Records from a data source:
----------

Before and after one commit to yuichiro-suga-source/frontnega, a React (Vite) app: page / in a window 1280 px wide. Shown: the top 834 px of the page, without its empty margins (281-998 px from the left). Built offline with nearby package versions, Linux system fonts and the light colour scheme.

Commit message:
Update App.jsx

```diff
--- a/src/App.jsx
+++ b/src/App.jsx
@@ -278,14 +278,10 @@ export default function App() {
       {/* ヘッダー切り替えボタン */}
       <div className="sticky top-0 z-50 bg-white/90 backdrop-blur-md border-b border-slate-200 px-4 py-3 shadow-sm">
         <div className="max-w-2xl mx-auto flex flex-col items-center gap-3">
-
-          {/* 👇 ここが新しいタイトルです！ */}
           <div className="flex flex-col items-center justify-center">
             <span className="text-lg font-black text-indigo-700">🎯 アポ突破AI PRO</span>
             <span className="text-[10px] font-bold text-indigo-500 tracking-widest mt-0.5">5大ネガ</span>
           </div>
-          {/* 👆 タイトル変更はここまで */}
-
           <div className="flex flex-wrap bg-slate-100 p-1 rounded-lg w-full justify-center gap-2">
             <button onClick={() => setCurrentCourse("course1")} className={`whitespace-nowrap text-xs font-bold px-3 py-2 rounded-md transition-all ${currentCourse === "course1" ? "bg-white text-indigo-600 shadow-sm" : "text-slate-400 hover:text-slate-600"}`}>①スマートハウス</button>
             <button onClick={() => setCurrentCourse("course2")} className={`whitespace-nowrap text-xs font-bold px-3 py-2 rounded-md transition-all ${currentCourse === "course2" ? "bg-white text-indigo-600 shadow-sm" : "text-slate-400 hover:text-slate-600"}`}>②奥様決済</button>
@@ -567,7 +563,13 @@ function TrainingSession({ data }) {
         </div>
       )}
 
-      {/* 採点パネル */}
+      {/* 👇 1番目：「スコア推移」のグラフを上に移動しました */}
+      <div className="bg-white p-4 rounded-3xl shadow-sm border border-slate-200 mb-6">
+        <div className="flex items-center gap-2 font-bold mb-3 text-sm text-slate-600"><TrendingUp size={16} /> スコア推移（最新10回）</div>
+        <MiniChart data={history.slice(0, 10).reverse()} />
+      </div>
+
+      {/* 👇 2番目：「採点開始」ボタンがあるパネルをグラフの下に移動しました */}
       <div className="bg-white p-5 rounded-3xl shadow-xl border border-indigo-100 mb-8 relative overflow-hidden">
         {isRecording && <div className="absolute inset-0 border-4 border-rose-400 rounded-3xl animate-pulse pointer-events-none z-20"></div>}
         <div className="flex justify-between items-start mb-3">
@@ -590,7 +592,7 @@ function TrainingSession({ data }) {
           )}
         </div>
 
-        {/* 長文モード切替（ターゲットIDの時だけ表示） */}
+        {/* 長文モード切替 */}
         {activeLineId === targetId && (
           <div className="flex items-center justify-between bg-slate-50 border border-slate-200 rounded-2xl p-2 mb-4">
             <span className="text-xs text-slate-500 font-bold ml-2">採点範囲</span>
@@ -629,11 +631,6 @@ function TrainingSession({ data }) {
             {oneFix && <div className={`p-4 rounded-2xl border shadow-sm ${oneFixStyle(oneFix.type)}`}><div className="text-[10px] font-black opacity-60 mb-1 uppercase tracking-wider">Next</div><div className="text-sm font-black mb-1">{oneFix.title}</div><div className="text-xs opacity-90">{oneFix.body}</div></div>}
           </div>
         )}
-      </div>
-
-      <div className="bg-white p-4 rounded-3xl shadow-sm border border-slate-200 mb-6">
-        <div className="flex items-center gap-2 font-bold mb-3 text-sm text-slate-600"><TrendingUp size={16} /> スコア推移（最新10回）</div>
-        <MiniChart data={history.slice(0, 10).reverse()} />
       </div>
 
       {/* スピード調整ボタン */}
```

----------

TASK REQUIREMENTS:
Where a line above holds the word "justify", copy it.

COMPLETED EXERCISE:
           <div className="flex flex-col items-center justify-center">
           <div className="flex flex-wrap bg-slate-100 p-1 rounded-lg w-full justify-center gap-2">
         <div className="flex justify-between items-start mb-3">
           <div className="flex items-center justify-between bg-slate-50 border border-slate-200 rounded-2xl p-2 mb-4">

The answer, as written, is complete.